**Work order**
Nothing is to be altered; the data must be repeated exactly.

------ Task data

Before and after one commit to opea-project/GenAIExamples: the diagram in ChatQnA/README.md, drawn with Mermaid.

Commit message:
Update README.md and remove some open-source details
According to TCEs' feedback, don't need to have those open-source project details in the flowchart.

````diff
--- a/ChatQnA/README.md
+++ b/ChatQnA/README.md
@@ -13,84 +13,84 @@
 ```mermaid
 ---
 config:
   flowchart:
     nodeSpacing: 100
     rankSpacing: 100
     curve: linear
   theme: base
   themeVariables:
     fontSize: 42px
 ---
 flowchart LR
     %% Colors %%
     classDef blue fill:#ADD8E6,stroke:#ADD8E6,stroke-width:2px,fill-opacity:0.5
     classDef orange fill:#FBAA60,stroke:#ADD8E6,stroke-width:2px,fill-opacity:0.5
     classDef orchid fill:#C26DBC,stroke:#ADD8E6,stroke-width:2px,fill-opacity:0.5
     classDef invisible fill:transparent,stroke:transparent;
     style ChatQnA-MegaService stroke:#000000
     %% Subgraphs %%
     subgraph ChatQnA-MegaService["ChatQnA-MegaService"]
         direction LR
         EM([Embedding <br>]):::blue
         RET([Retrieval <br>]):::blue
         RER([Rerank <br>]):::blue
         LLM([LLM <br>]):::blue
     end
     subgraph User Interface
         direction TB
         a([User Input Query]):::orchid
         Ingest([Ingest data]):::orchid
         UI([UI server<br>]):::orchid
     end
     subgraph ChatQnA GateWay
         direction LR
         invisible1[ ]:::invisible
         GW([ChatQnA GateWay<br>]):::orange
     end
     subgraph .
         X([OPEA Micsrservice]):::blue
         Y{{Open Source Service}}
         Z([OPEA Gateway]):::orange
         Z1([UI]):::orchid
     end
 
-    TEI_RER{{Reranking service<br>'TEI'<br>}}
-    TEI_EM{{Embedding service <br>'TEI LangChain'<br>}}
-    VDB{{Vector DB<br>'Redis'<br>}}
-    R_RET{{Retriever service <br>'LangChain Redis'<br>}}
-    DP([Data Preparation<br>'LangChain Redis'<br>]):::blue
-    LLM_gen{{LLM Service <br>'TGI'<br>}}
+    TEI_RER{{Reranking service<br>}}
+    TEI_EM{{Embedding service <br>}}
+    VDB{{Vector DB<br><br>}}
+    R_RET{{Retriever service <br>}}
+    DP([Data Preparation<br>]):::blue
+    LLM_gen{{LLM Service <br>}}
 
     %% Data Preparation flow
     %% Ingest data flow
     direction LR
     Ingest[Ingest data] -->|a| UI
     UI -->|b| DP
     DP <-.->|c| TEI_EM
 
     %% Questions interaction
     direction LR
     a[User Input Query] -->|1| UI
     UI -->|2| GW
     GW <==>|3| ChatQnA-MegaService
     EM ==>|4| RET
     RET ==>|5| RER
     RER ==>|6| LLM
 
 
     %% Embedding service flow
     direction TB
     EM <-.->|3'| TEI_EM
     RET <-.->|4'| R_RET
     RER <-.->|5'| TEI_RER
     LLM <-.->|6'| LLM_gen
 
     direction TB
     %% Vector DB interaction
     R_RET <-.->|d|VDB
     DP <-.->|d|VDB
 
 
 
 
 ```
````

------------

**Response to this task**
Before and after one commit to opea-project/GenAIExamples: the diagram in ChatQnA/README.md, drawn with Mermaid.

Commit message:
Update README.md and remove some open-source details
According to TCEs' feedback, don't need to have those open-source project details in the flowchart.

````diff
--- a/ChatQnA/README.md
+++ b/ChatQnA/README.md
@@ -13,84 +13,84 @@
 ```mermaid
 ---
 config:
   flowchart:
     nodeSpacing: 100
     rankSpacing: 100
     curve: linear
   theme: base
   themeVariables:
     fontSize: 42px
 ---
 flowchart LR
     %% Colors %%
     classDef blue fill:#ADD8E6,stroke:#ADD8E6,stroke-width:2px,fill-opacity:0.5
     classDef orange fill:#FBAA60,stroke:#ADD8E6,stroke-width:2px,fill-opacity:0.5
     classDef orchid fill:#C26DBC,stroke:#ADD8E6,stroke-width:2px,fill-opacity:0.5
     classDef invisible fill:transparent,stroke:transparent;
     style ChatQnA-MegaService stroke:#000000
     %% Subgraphs %%
     subgraph ChatQnA-MegaService["ChatQnA-MegaService"]
         direction LR
         EM([Embedding <br>]):::blue
         RET([Retrieval <br>]):::blue
         RER([Rerank <br>]):::blue
         LLM([LLM <br>]):::blue
     end
     subgraph User Interface
         direction TB
         a([User Input Query]):::orchid
         Ingest([Ingest data]):::orchid
         UI([UI server<br>]):::orchid
     end
     subgraph ChatQnA GateWay
         direction LR
         invisible1[ ]:::invisible
         GW([ChatQnA GateWay<br>]):::orange
     end
     subgraph .
         X([OPEA Micsrservice]):::blue
         Y{{Open Source Service}}
         Z([OPEA Gateway]):::orange
         Z1([UI]):::orchid
     end
 
-    TEI_RER{{Reranking service<br>'TEI'<br>}}
-    TEI_EM{{Embedding service <br>'TEI LangChain'<br>}}
-    VDB{{Vector DB<br>'Redis'<br>}}
-    R_RET{{Retriever service <br>'LangChain Redis'<br>}}
-    DP([Data Preparation<br>'LangChain Redis'<br>]):::blue
-    LLM_gen{{LLM Service <br>'TGI'<br>}}
+    TEI_RER{{Reranking service<br>}}
+    TEI_EM{{Embedding service <br>}}
+    VDB{{Vector DB<br><br>}}
+    R_RET{{Retriever service <br>}}
+    DP([Data Preparation<br>]):::blue
+    LLM_gen{{LLM Service <br>}}
 
     %% Data Preparation flow
     %% Ingest data flow
     direction LR
     Ingest[Ingest data] -->|a| UI
     UI -->|b| DP
     DP <-.->|c| TEI_EM
 
     %% Questions interaction
     direction LR
     a[User Input Query] -->|1| UI
     UI -->|2| GW
     GW <==>|3| ChatQnA-MegaService
     EM ==>|4| RET
     RET ==>|5| RER
     RER ==>|6| LLM
 
 
     %% Embedding service flow
     direction TB
     EM <-.->|3'| TEI_EM
     RET <-.->|4'| R_RET
     RER <-.->|5'| TEI_RER
     LLM <-.->|6'| LLM_gen
 
     direction TB
     %% Vector DB interaction
     R_RET <-.->|d|VDB
     DP <-.->|d|VDB
 
 
 
 
 ```
````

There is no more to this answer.